Her father opened the window and wind blew his hair wild, and this made her mother laugh. He hadn’t shaved in a week. He’d gotten dressed in such a rush, almost as if Betsy’s mother might change her mind, that he’d put on two different socks, one black and one gray. He was just some absentminded dad driving his family to the park, Betsy thought, and the rest of it—speeches and fundraisers and press conferences and debates—was over.
The first blip in Betsy’s blissful morning was the sudden change in her mother’s demeanor as they reached the park. At first she seemed to be wincing from cancer pain—that sometimes happened—but then Betsy saw that her mother was mumbling to herself—something angry. Her father looked at her mother, then turned back to face the road.

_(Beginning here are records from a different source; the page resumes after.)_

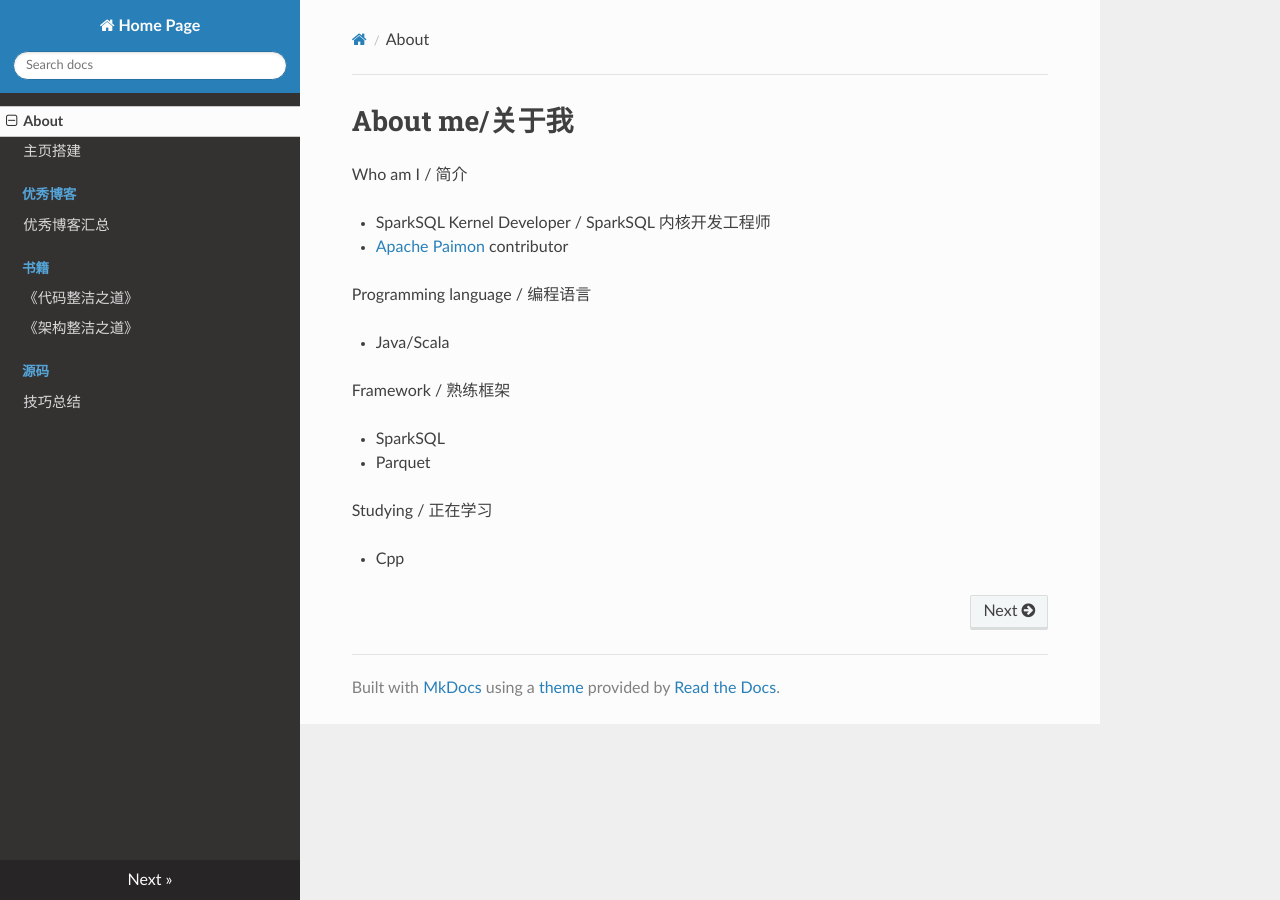
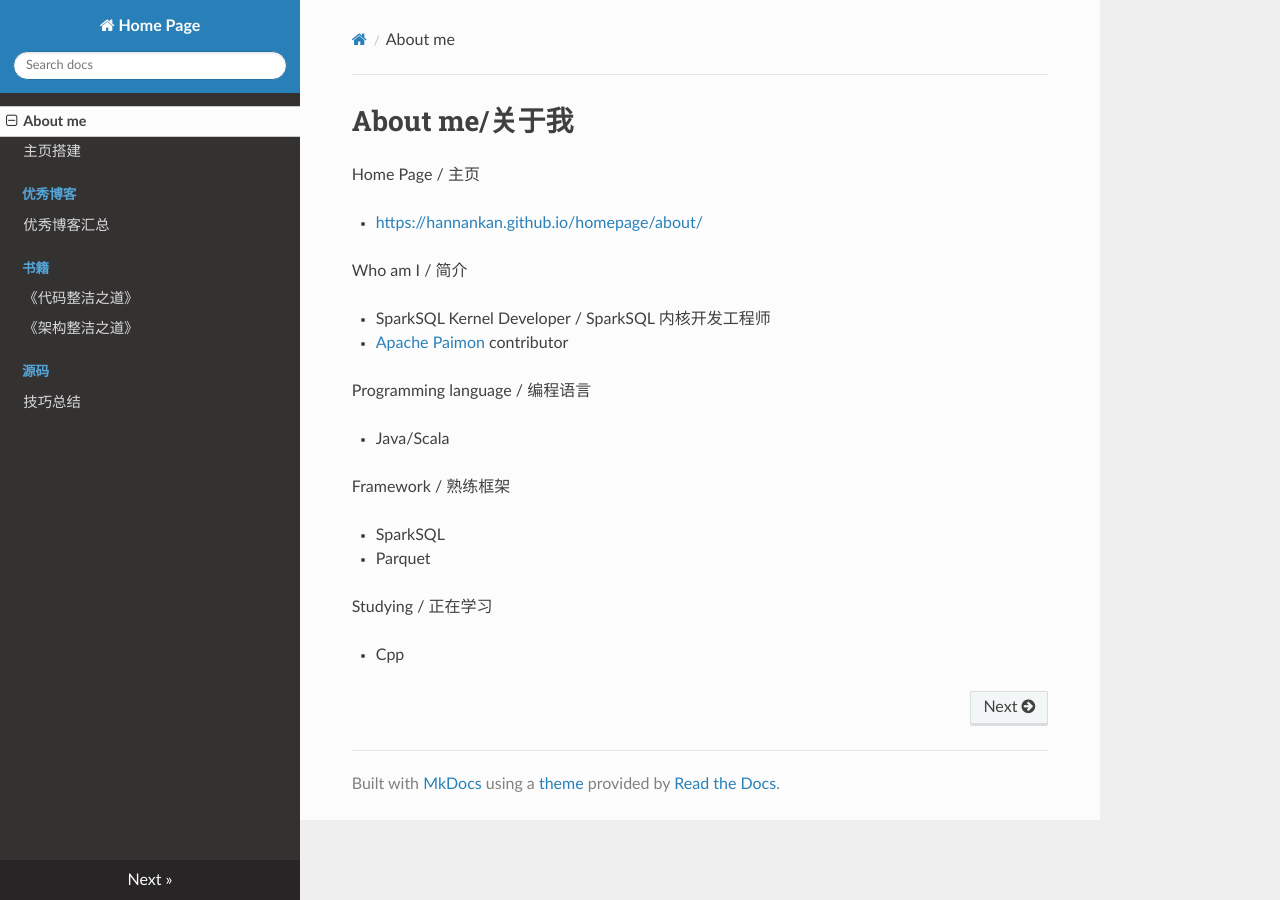
Before and after one commit to HannanKan/homepage, an MkDocs documentation site: the page built from docs/about.md, in a window 1280 px wide. Built offline with MkDocs 1.6.1, drawn with Linux system fonts in a browser that asks for light colours; nearby versions of some CDN libraries.

Commit message:
更新 about me 页面

```diff
--- a/docs/about.md
+++ b/docs/about.md
@@ -1,4 +1,8 @@
 # About me/关于我
+
+Home Page / 主页
+
+* [https://hannankan.github.io/homepage/about/](https://hannankan.github.io/homepage/about/)
 
 Who am I / 简介
 
--- a/mkdocs.yml
+++ b/mkdocs.yml
@@ -1,7 +1,7 @@
 site_name: Home Page
 theme: readthedocs
 nav:
-- About: about.md
+- About me: about.md
 - 主页搭建: homepage_build.md
 - 优秀博客:
   - 优秀博客汇总: 'blogs/index.md'
```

Her mother was getting louder. She closed her eyes and shook her head. “No. No. No,” she said, as if trying to make some truth go away. Then, as they drove through the park, her mother opened the car door and tried to jump out.
Her father grabbed her mother’s shoulder. From behind, Betsy pulled her mother’s coat to hold her back. But she fought like a wounded, trapped animal and pushed herself out of the car just as it came to a stop.
Her mother fell but got up, then ran across the road and into a vast field. She paused only to take off her coat and sweater and let them fall to the grass. She kept running. Whitetail deer feeding on the tips of bush branches hopped away to the farthest borders of the field, where they stopped and turned to stare.
They ran after her, the car idling in the road. The farther her mother ran into the field, the taller the grass. Her legs must have been too tired to keep going. She fell.
They couldn’t see her, but found her by her sobs.
Her father sat on the ground beside her mother, then lay upon her. Betsy’s mother made herself small and pulled at the neckline of her blouse as if it were choking her, and her father held her mother and covered her until all Betsy could see was him. He seemed to be the one sobbing, but her mother was crying beneath him, and Betsy had never loved her parents more, had never been more frightened and hopeful, or felt as sorry for all of them as she did now.
They helped her mother back to the car. She sat in the back seat with Betsy.
When they arrived home, her father got into bed with her mother. He didn’t bother to take off his boots. Betsy wanted to stay there and watch them. She wanted the story to end there. But there was still the mess to clean up. So she went to the kitchen and scrubbed the breakfast plates. She wiped batter from the stove. She soaked the pan, then washed and dried it.
Only later, toward dusk, did she notice the butter and milk, which she’d left out. It was too late. The butter had melted. The milk had gone bad. Her parents didn’t get up for dinner. At some point during the night, frightened, Betsy got into bed with them.
Early the next morning, the phone rang and rang, but they didn’t answer.
From The Senator’s Children. Used with permission of Tin House Books. Copyright © 2017 by Nicholas Montemarano.